-- Opening Marker --
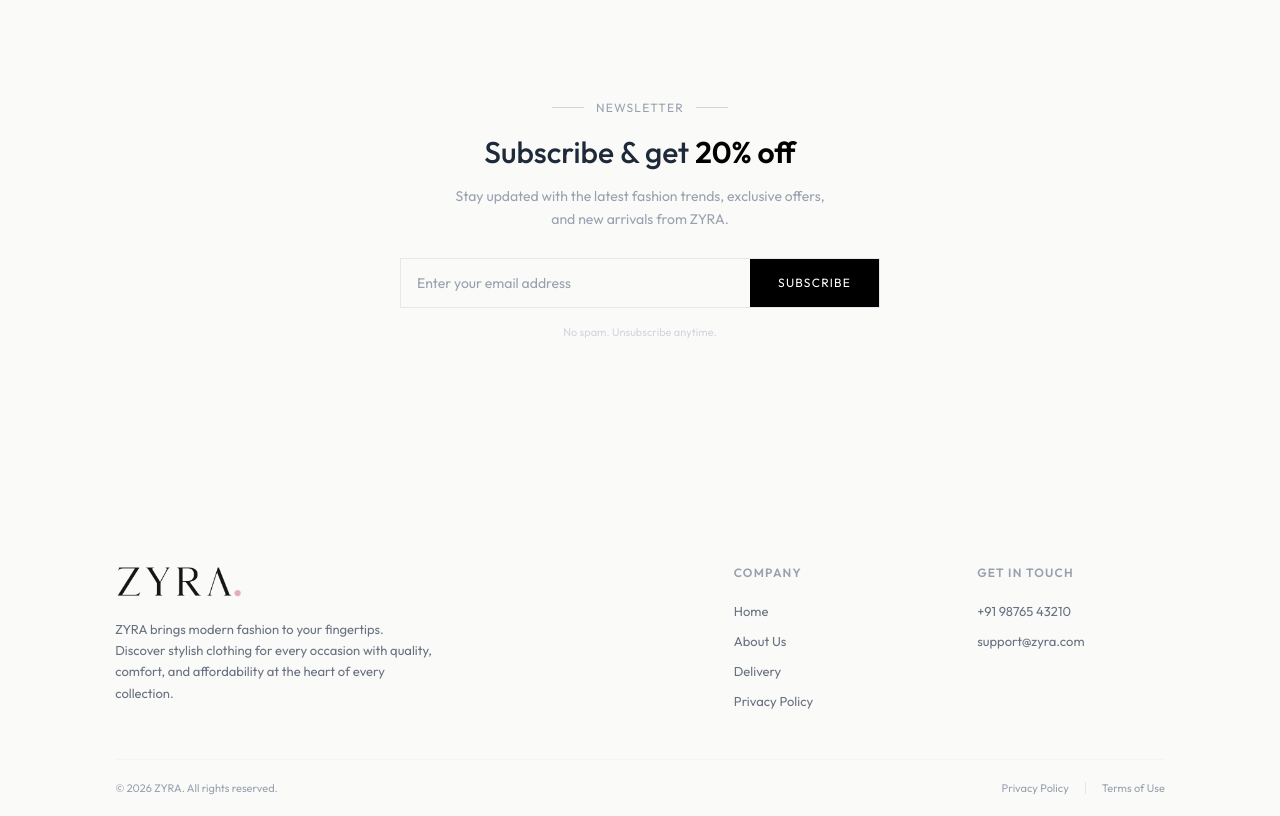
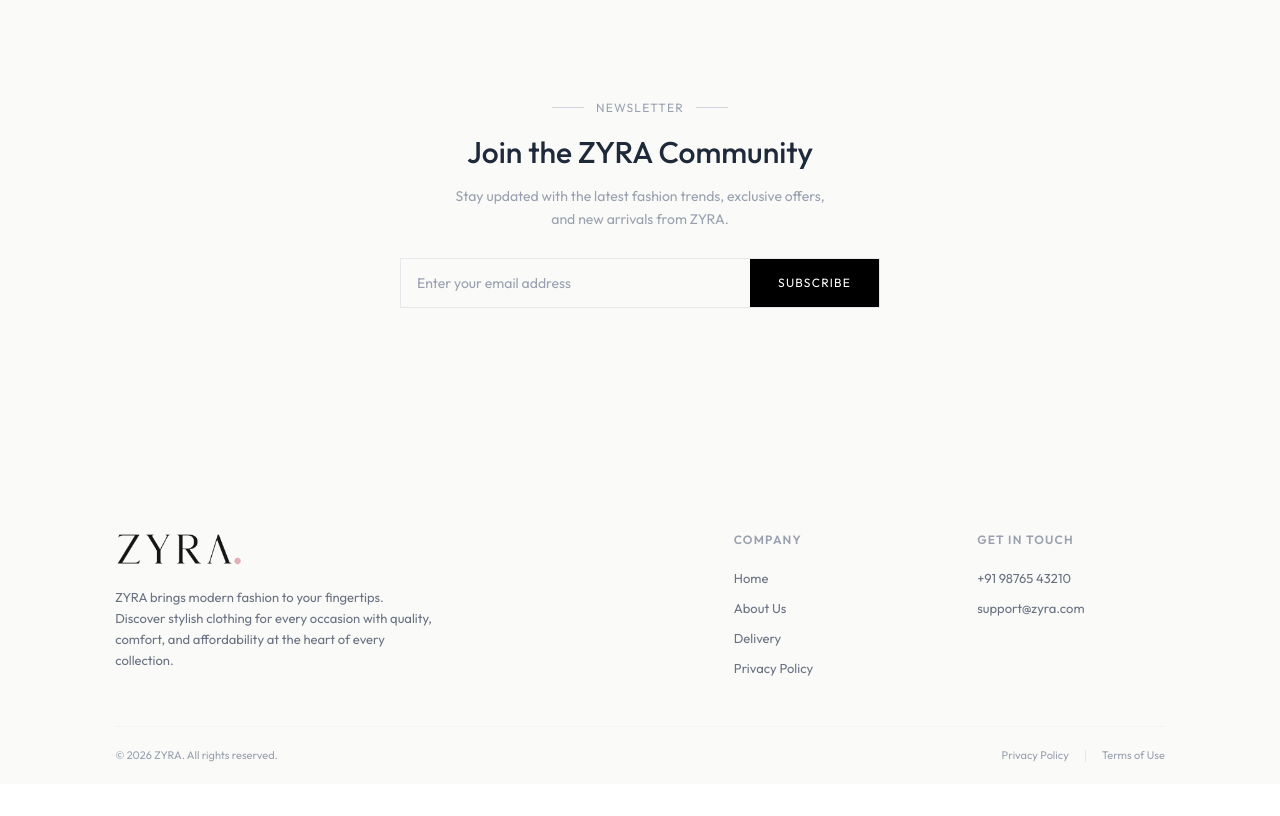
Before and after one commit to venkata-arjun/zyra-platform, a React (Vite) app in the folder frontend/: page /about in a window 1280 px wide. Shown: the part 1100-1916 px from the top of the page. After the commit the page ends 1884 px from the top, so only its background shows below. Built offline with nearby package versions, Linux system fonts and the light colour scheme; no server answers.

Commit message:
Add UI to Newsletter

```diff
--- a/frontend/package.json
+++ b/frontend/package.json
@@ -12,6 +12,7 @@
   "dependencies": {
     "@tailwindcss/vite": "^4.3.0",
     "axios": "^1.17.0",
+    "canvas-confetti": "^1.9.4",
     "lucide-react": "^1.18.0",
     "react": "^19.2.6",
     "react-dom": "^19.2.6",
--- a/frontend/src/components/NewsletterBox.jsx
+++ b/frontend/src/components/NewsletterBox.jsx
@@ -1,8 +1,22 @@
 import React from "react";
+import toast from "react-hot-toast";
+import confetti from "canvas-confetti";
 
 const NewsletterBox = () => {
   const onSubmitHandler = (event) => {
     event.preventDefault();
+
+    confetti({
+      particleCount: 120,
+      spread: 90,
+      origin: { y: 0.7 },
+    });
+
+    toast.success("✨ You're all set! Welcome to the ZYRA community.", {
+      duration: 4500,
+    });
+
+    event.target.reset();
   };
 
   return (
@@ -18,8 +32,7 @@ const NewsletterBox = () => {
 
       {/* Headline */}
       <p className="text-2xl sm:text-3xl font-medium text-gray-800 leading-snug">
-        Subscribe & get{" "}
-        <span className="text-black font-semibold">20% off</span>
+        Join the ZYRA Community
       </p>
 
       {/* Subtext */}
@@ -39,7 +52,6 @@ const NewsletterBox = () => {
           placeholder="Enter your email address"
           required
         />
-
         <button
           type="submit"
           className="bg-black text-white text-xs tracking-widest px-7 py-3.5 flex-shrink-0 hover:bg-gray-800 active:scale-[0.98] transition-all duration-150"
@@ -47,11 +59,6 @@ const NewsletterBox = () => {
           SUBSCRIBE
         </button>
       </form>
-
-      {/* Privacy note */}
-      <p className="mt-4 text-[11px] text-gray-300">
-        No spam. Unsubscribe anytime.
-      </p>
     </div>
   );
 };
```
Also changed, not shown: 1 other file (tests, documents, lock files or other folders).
-- Closing Marker --
-- Opening Marker --
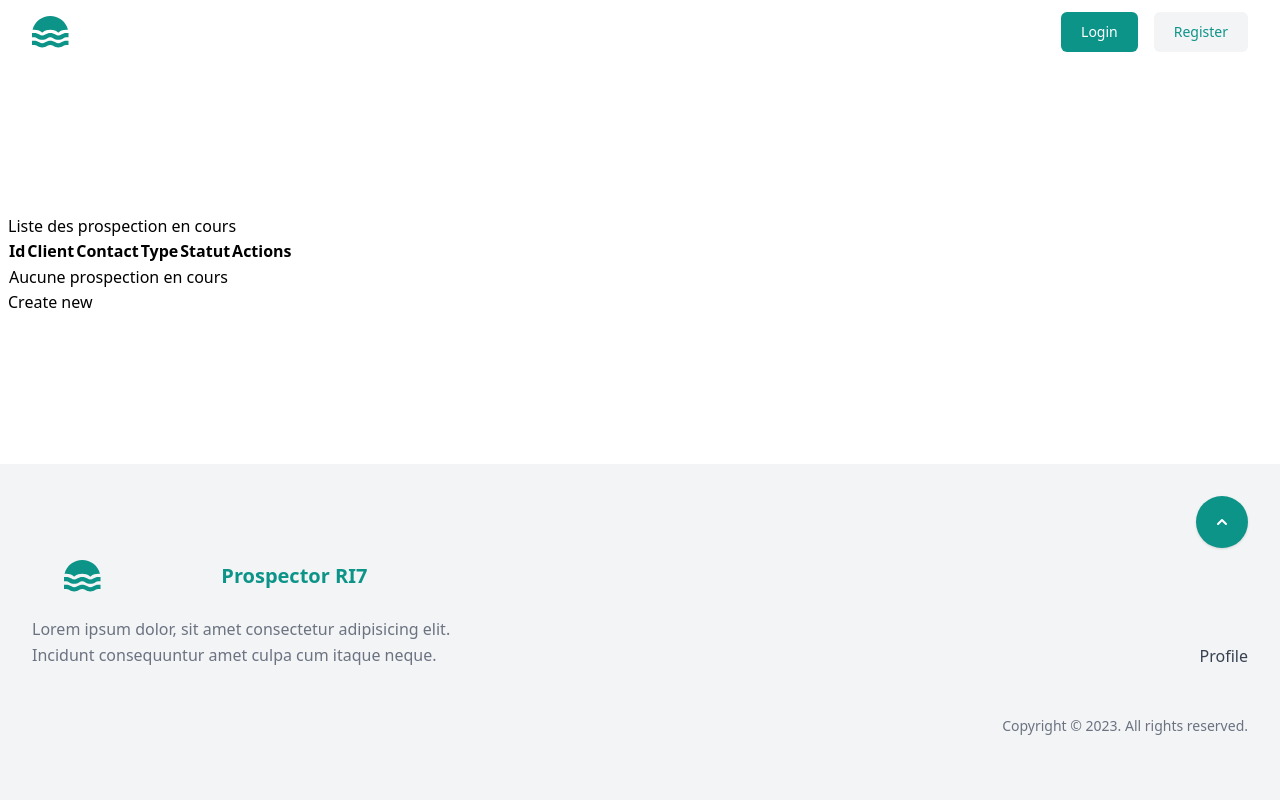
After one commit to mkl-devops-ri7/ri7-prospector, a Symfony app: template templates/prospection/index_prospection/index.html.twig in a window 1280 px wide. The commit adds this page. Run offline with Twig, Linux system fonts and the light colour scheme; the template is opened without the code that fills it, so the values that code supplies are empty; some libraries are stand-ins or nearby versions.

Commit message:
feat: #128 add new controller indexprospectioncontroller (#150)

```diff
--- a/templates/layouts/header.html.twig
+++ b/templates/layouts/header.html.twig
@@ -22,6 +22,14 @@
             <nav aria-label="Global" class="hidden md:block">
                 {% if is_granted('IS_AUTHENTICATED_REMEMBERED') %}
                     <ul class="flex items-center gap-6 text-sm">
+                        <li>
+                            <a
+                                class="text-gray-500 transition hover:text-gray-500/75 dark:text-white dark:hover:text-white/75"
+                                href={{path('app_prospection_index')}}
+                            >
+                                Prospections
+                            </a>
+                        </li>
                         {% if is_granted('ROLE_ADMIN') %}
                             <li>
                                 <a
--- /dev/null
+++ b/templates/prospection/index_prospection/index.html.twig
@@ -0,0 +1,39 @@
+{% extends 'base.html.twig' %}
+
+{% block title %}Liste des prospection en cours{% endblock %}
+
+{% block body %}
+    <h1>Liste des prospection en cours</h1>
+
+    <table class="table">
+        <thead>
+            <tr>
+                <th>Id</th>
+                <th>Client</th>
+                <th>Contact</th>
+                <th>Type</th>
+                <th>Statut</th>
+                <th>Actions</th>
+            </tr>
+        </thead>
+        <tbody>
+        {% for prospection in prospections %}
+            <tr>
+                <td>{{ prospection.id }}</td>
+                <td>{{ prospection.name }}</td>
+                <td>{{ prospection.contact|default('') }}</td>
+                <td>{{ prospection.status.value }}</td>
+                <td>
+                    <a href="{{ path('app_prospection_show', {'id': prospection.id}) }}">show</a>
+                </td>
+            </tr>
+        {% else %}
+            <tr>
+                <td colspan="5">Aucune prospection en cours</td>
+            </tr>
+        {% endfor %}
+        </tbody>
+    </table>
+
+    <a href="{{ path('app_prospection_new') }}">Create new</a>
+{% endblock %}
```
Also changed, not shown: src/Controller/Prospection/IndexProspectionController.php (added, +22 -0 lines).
-- Closing Marker --
Description of the task — Looking at the entries above, copy out every line in which "href" occurs.

Finished task —
+                                href={{path('app_prospection_index')}}
+                    <a href="{{ path('app_prospection_show', {'id': prospection.id}) }}">show</a>
+    <a href="{{ path('app_prospection_new') }}">Create new</a>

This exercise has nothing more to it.